A forest of slim, blue-green spears had thrust through the leaf mould and in places the spears were thrust aside by bubbling masses of bulbs. Whole white bulbs were lying in clumps, partially attached to the ground, but with their tips struggling to stay upright. Rabbits wouldn’t have created the effect surely. When a rabbit is hungry enough, it will dig up bulbs to eat but not to leave pristine and unmarked in piles.
The only other explanation could have been that the bulbs themselves had grown so tightly over the years that they had simply run out of space. If there was no more space to be had either left or right, behind, in front or below, then the only way left was stright up. It seemed a waste to leave them to the mercy of rain, drought and frost, the air here at this time of year is far too cold, so I will just have to winkle them all out and find them a new corner to let rip in.
There is warmth underground even during quite cold spells, and many hundreds if not thousands of wild things depend on underground warmth for survival.
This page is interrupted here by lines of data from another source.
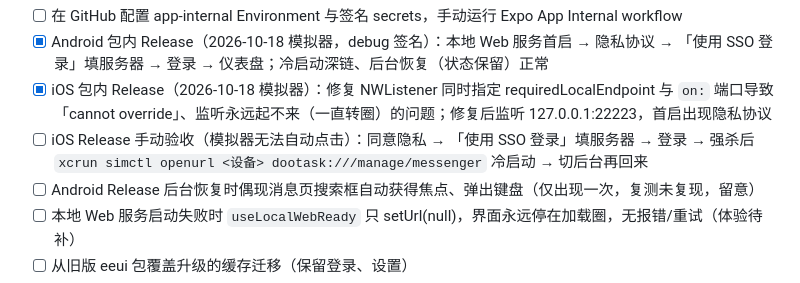
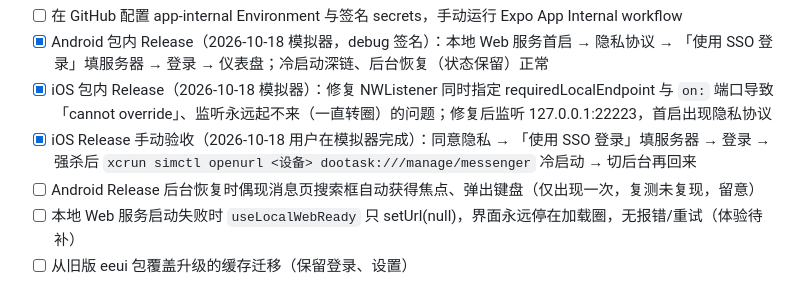
Before and after one commit to dootask/app, a Markdown page: docs/progress.md, the part around the change. Drawn GitHub-style.

Commit message:
docs: 记录 iOS Release 手动验收通过

```diff
--- a/docs/progress.md
+++ b/docs/progress.md
@@ -86,7 +86,7 @@ AI 无法自动完成的验证集中在这里，详细步骤见 `docs/page-compa
 - [ ] 在 GitHub 配置 app-internal Environment 与签名 secrets，手动运行 Expo App Internal workflow
 - [x] Android 包内 Release（2026-10-18 模拟器，debug 签名）：本地 Web 服务首启 → 隐私协议 → 「使用 SSO 登录」填服务器 → 登录 → 仪表盘；冷启动深链、后台恢复（状态保留）正常
 - [x] iOS 包内 Release（2026-10-18 模拟器）：修复 NWListener 同时指定 requiredLocalEndpoint 与 `on:` 端口导致「cannot override」、监听永远起不来（一直转圈）的问题；修复后监听 127.0.0.1:22223，首启出现隐私协议
-- [ ] iOS Release 手动验收（模拟器无法自动点击）：同意隐私 → 「使用 SSO 登录」填服务器 → 登录 → 强杀后 `xcrun simctl openurl <设备> dootask:///manage/messenger` 冷启动 → 切后台再回来
+- [x] iOS Release 手动验收（2026-10-18 用户在模拟器完成）：同意隐私 → 「使用 SSO 登录」填服务器 → 登录 → 强杀后 `xcrun simctl openurl <设备> dootask:///manage/messenger` 冷启动 → 切后台再回来
 - [ ] Android Release 后台恢复时偶现消息页搜索框自动获得焦点、弹出键盘（仅出现一次，复测未复现，留意）
 - [ ] 本地 Web 服务启动失败时 `useLocalWebReady` 只 setUrl(null)，界面永远停在加载圈，无报错/重试（体验待补）
 - [ ] 从旧版 eeui 包覆盖升级的缓存迁移（保留登录、设置）
```
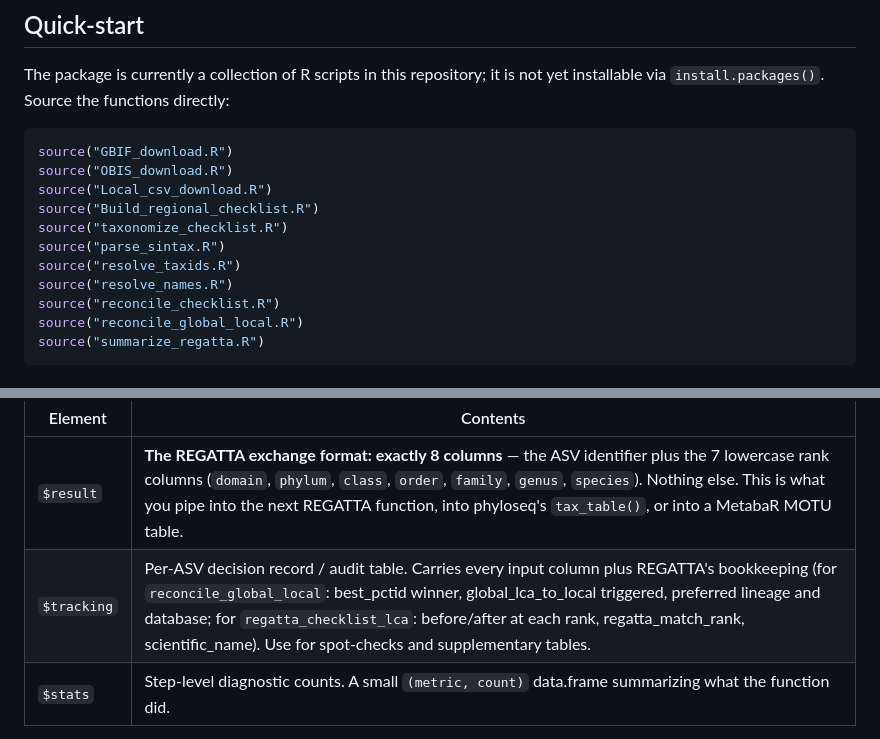
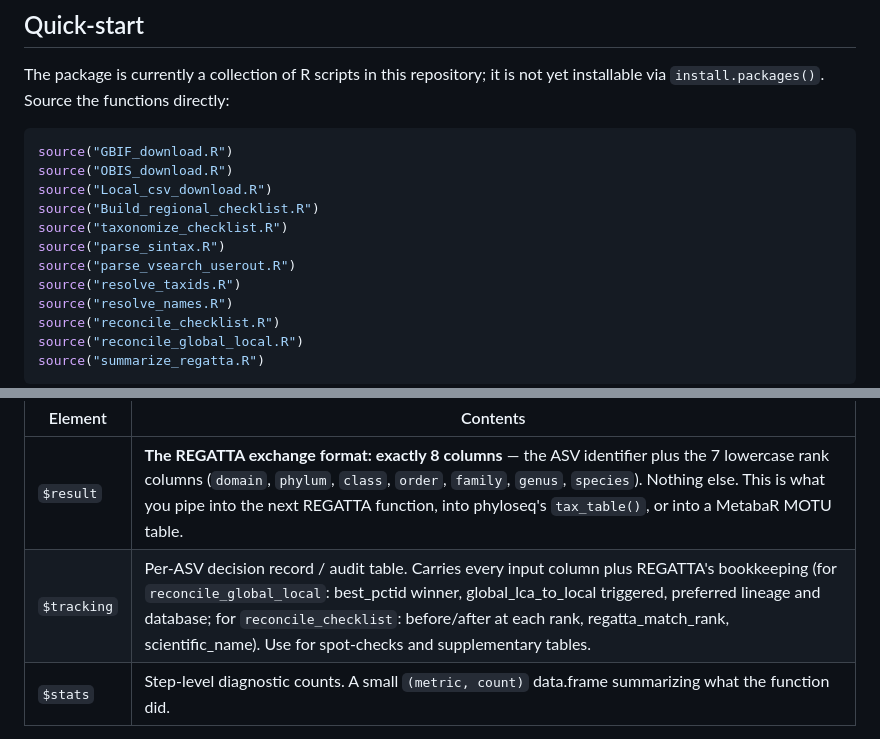
Before and after one commit to EWisely/REGATTA, a Markdown page: README.md, 2 parts joined by grey strips. Drawn GitHub-style.

```diff
--- a/README.md
+++ b/README.md
@@ -135,6 +150,7 @@ source("Local_csv_download.R")
 source("Build_regional_checklist.R")
 source("taxonomize_checklist.R")
 source("parse_sintax.R")
+source("parse_vsearch_userout.R")
 source("resolve_taxids.R")
 source("resolve_names.R")
 source("reconcile_checklist.R")
@@ -369,7 +407,7 @@ with the same three top-level elements:
 | Element | Contents |
 |---|---|
 | `$result` | **The REGATTA exchange format: exactly 8 columns** — the ASV identifier plus the 7 lowercase rank columns (`domain`, `phylum`, `class`, `order`, `family`, `genus`, `species`). Nothing else. This is what you pipe into the next REGATTA function, into phyloseq's `tax_table()`, or into a MetabaR MOTU table. |
-| `$tracking` | Per-ASV decision record / audit table. Carries every input column plus REGATTA's bookkeeping (for `reconcile_global_local`: best_pctid winner, global_lca_to_local triggered, preferred lineage and database; for `regatta_checklist_lca`: before/after at each rank, regatta_match_rank, scientific_name). Use for spot-checks and supplementary tables. |
+| `$tracking` | Per-ASV decision record / audit table. Carries every input column plus REGATTA's bookkeeping (for `reconcile_global_local`: best_pctid winner, global_lca_to_local triggered, preferred lineage and database; for `reconcile_checklist`: before/after at each rank, regatta_match_rank, scientific_name). Use for spot-checks and supplementary tables. |
 | `$stats` | Step-level diagnostic counts. A small `(metric, count)` data.frame summarizing what the function did. |
 
 The `$result` shape is deliberately strict — 8 columns, never more —
```
Also changed, not shown: other parts of README.md (+74 -37 lines).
This week though I heard of one which was accidentally unearthed.
An Unst friend telephoned me to say that she had come across a large, beautiful bumble bee in her compost heap. It was alive, and moving, though not very much apparently. It was a bitterly cold day with a reasonably hard frost.
There are no magic solutions to these micro crises of wild things, at risk of harm through the quite innocent activity of humans. The best chance of the bee’s survival seemed to be to remove it to a warmer, dryer spot and leave it with a drop of honeyed water, until the weather improved. The intention then was to release it near the same corner of the compost heap and let it, restored by a sweet nip of nectar, burrow back into its former sheltering haven.
The days are noticeably lengthening now. Driving south, especially on wet roads, can be excruciating when the route swings into the path of the sun’s reflecting glare. It can be blinding. Facing north is fabulous and easy by contrast. Everything is lit with such clean, fierce light, that tiny details can be visible miles away. It’s hard, when walking along the roadside, northwards, on a glorious day, to remember that the drivers coming the other way may not be able to see you at all.
Many routes just now are filled with the sounds of running water. Rain and waterlogged ground can be a nuisance, but if you are properly dressed, warm and insulated against the wet, a walk in the rain can be wonderful. Birds seem less aware of your presence; drains and stanks, ditches and burns flow with a different music. Try it next time you have an hour or so and it’s drizzling.
The weather is never as grim outside as it looks from indoors. I like to take a folded sheet of bubble wrap, find a level spot near a burn and just watch the flowing currents as they quarrel and race, tinkering with the debris which has washed to the margins. It’s a great way to unwind.
Jill Slee Blackadder